You got to do more, Pakistan tells United States
The shoe’s on the other foot. The Pakistani army is saying that it’s being let down by U.S. forces in eastern Afghanistan just when it has made hard-fought gains against militants along its stretch of the border.
Some 700 militants have fled a successful military offensive in Pakistan’s Bajaur tribal agency to the Afghan province of Kunar just over the border but no action had been taken against them, according to a Reuters report from the area.
That’s the sort of criticism that U.S. military officials had repeatedly levelled against Pakistan over the past couple of years and only in recent months some of it has quietened down as Islamabad turns up the heat on the Taliban.
Is there really a lack of resolve on the Afghan side of the troubled border?

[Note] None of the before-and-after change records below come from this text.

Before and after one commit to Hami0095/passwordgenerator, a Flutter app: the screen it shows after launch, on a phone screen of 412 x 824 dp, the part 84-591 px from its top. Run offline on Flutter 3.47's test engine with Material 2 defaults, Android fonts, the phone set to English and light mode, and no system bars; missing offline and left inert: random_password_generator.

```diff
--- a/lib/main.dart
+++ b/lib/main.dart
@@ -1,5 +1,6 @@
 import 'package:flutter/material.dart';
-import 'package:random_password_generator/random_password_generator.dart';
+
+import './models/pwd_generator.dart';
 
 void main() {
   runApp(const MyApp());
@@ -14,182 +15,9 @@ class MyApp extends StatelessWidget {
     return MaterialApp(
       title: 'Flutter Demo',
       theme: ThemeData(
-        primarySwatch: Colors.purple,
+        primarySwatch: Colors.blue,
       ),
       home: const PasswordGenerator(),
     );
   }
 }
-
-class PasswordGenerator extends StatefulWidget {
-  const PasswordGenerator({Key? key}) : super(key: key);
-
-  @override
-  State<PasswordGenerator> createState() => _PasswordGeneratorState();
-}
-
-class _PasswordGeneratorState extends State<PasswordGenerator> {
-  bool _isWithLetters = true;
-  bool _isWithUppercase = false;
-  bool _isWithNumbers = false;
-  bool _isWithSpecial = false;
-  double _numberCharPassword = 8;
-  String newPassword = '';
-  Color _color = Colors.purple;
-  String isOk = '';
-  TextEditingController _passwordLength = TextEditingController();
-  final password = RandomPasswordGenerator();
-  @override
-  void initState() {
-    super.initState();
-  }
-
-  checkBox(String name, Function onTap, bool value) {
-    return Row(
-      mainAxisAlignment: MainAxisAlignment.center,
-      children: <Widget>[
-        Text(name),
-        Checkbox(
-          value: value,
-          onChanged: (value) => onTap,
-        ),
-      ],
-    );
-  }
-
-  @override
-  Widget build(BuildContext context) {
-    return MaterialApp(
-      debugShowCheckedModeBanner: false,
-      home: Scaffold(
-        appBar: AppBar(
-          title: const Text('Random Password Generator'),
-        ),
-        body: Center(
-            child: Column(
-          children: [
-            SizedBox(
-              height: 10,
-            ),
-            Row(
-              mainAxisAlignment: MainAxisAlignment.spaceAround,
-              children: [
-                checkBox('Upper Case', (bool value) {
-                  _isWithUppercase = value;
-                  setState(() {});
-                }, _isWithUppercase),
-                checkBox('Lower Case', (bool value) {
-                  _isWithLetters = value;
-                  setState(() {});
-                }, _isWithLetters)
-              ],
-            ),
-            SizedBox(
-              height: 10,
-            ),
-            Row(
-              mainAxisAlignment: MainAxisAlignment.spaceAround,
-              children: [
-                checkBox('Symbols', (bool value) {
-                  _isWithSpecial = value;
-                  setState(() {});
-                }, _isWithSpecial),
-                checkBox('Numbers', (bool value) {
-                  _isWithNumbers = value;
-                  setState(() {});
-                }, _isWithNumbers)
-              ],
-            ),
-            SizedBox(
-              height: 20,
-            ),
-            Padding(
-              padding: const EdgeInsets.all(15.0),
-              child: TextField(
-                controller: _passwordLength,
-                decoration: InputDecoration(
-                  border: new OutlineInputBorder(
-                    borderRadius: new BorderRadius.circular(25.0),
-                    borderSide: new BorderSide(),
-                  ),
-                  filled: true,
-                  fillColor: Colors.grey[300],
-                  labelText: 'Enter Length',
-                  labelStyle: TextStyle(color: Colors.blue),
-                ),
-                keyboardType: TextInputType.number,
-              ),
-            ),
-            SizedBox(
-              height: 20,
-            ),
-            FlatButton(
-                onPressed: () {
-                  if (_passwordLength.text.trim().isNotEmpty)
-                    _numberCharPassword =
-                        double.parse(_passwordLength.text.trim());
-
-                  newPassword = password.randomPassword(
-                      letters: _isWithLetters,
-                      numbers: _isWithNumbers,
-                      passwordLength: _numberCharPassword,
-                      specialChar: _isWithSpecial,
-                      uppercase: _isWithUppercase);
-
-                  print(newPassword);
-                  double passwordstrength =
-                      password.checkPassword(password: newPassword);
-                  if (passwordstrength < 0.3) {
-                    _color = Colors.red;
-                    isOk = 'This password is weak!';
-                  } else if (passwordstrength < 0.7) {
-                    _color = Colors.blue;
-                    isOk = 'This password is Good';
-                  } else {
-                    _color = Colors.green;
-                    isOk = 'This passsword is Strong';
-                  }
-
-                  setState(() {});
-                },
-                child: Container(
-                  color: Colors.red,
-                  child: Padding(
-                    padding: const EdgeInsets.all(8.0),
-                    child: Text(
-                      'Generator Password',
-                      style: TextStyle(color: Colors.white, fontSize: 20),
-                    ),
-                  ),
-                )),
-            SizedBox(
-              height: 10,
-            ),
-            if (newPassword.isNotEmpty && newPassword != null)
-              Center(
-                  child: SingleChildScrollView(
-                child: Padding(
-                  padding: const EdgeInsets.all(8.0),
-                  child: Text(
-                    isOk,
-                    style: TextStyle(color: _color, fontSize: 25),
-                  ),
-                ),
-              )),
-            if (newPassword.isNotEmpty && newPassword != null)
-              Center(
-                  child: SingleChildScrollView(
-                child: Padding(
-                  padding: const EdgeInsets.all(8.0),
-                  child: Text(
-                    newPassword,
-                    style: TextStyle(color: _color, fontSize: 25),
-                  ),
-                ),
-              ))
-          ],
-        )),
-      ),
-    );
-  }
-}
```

Or is it that the Americans are changing strategy? Foreign troop presence has been thinning in recent months in sparsely populated Kunar under U.S. and NATO commander Lieutenant General Stanley McChrystal’s new counter-strategy focused on improving security in population centres.
Indeed this week the United States completed its pullout from the remote Korengal outpost in Kunar after four years of trying to crush the insurgency in near daily battles in a place that came to be called the Valley of Death.
Under the new strategy it’s better to put soldiers in cities and towns where they could protect people and help them connect to the Afghan government instead of fighting for isolated mountain regions such as the Korengal.
“The area was once very operationally important, but appropriate to the new strategy, we are focusing our efforts on population centers,” said U.S. Army Col. Randy George according to a NATO statement announcing the pullout. He said they will still be able to conduct operations there even without the base.
But how will the withdrawal impact Pakistan in its fight with the Taliban? The army says many of its problems in Bajaur where it deployed in late 2008 are now caused by fighters coming over from the border belt where they can find sanctuary and buy arms in a large swathe of territory up to the Kunar river.
“Afghanistan is the breeding ground for problems in Pakistan, and not the other way around,” army Col Nauman Saeed said.
Some people are saying the withdrawal of forces undermines Afghan security as much as it does Pakistan’s. Insurgents could use Korengal as a haven to plan attacks in other parts of Afghanistan the Washington Post writes.
It could also offer proof to other Afghans that U.S. troops can be forced out. Though sparsely populated, Kunar and Nuristan provinces have a long history of strident resistance to outsiders. Kunar was one of the first places to rise up against the Soviet occupation in the 1980s, giving the area the label of “cradle of jihad”. Among the groups that have operated here in the past is the Lashkar-e-Taiba, long seen to have links with Pakistan’s Inter-Services Intelligence which probably makes the Pakistani task a bit more difficult.